Among the entries that follow, find every line with the word "crateus" and copy it.

START MATERIAL PROVIDED

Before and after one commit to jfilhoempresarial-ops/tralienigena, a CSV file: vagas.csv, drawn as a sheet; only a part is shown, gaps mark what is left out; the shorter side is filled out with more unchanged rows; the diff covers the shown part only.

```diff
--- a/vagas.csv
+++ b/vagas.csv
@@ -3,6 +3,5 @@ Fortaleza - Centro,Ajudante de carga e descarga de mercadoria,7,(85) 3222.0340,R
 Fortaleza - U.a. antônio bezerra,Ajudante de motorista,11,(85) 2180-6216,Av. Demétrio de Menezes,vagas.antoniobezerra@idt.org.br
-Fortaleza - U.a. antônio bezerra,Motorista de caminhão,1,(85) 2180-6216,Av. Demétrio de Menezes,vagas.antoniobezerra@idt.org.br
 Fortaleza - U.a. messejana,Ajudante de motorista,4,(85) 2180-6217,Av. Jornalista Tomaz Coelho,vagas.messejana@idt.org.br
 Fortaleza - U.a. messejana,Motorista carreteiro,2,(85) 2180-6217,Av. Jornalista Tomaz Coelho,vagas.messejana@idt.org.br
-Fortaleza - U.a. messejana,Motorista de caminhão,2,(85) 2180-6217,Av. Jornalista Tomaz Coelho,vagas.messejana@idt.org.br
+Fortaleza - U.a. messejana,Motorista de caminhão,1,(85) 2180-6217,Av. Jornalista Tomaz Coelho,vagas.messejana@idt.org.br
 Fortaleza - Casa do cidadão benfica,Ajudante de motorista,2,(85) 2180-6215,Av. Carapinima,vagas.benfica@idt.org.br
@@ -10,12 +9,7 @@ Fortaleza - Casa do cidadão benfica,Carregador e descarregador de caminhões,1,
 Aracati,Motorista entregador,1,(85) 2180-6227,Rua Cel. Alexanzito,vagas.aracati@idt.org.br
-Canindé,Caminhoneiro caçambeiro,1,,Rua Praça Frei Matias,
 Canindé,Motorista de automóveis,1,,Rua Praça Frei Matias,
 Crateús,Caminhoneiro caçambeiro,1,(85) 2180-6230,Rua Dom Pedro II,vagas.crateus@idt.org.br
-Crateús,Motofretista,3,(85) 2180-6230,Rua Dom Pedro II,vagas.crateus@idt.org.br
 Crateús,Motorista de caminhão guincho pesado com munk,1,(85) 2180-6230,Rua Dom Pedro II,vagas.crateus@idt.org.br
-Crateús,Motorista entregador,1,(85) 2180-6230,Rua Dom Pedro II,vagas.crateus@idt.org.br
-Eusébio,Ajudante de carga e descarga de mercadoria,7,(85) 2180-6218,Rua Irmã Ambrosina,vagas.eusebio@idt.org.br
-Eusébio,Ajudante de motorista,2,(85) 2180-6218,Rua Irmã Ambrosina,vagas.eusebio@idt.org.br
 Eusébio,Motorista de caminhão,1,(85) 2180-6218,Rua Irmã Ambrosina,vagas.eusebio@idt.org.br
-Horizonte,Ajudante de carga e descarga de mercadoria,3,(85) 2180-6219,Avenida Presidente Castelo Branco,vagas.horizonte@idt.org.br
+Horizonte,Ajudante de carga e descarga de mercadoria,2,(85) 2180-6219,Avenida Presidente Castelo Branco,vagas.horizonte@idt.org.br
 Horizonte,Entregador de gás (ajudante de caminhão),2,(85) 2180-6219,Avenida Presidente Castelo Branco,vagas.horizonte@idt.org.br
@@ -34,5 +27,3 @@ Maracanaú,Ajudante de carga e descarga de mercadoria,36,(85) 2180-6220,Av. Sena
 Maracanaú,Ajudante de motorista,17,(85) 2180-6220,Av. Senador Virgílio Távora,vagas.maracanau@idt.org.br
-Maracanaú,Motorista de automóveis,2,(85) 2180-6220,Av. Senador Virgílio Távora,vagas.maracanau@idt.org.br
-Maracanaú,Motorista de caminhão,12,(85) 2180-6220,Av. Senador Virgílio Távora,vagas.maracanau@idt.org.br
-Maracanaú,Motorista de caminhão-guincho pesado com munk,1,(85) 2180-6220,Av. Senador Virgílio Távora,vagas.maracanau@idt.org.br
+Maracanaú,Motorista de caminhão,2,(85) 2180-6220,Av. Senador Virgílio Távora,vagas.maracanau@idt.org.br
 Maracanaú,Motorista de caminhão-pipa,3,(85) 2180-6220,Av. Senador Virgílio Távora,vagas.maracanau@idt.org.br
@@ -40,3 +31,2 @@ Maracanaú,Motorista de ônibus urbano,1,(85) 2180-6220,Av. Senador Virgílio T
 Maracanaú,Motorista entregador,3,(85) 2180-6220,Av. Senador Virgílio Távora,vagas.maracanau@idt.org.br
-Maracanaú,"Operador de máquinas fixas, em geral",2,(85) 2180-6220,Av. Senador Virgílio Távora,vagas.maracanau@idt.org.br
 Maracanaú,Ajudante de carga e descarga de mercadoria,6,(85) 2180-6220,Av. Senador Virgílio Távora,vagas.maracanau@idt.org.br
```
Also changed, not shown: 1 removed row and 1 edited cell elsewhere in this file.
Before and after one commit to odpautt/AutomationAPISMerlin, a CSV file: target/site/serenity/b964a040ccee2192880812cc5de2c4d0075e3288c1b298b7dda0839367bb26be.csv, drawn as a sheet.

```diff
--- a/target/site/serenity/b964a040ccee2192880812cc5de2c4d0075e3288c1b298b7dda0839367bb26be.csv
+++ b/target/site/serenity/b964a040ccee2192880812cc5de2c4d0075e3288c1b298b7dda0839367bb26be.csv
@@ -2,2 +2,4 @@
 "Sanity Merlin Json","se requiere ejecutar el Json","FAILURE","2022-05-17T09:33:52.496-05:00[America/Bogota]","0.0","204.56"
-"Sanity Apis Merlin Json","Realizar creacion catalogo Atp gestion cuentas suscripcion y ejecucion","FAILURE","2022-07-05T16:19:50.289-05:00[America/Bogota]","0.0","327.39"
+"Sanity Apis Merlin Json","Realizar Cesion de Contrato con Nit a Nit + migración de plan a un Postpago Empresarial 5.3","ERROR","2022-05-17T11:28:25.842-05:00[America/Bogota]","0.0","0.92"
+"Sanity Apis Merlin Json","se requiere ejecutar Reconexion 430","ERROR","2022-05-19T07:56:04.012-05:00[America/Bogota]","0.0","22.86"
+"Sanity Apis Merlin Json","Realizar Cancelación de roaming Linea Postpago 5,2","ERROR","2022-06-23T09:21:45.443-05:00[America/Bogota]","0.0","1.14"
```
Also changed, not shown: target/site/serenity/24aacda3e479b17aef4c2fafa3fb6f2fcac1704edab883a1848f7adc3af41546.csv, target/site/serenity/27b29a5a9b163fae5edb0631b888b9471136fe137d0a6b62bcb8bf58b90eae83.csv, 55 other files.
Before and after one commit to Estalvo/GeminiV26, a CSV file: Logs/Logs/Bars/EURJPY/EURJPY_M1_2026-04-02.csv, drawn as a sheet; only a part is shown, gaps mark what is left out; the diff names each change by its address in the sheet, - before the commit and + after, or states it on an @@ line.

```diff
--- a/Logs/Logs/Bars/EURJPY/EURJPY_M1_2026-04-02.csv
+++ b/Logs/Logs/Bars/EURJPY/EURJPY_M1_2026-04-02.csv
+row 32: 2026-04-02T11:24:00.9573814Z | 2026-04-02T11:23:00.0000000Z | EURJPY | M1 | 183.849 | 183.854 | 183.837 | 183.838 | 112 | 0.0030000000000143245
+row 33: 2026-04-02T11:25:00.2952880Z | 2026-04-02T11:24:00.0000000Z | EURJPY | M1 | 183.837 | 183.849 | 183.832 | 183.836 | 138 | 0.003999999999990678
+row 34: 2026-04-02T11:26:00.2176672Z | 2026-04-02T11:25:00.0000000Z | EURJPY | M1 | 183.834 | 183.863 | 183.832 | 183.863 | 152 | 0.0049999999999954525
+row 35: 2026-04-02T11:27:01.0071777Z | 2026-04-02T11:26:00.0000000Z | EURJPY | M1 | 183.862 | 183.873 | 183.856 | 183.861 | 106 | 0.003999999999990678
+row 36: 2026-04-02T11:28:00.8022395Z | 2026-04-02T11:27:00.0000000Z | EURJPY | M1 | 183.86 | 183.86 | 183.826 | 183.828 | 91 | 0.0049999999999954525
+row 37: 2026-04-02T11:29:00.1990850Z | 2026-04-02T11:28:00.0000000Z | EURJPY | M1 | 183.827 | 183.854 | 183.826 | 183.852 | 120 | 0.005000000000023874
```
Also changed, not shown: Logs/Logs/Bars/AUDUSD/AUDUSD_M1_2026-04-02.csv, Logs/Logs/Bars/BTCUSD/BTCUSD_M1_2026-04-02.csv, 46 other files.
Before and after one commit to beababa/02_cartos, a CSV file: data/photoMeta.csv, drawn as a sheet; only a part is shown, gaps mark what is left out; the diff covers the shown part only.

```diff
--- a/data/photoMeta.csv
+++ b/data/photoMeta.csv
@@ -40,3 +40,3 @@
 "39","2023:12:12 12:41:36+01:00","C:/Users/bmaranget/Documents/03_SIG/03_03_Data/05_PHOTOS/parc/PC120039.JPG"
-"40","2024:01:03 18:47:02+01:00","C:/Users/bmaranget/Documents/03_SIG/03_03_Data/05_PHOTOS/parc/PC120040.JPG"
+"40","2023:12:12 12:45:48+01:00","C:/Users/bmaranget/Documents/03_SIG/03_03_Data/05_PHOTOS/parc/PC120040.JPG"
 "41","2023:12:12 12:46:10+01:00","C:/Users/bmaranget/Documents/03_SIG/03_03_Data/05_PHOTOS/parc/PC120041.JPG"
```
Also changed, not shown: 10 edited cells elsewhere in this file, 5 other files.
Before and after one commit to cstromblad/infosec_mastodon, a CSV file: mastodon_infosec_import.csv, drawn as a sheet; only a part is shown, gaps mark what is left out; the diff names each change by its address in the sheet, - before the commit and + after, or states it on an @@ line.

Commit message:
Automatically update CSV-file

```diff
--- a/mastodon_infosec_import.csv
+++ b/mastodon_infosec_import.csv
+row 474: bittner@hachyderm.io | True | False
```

END MATERIAL PROVIDED

▸ **PROBLEM SOLUTION**:
 Crateús,Caminhoneiro caçambeiro,1,(85) 2180-6230,Rua Dom Pedro II,vagas.crateus@idt.org.br
-Crateús,Motofretista,3,(85) 2180-6230,Rua Dom Pedro II,vagas.crateus@idt.org.br
 Crateús,Motorista de caminhão guincho pesado com munk,1,(85) 2180-6230,Rua Dom Pedro II,vagas.crateus@idt.org.br
-Crateús,Motorista entregador,1,(85) 2180-6230,Rua Dom Pedro II,vagas.crateus@idt.org.br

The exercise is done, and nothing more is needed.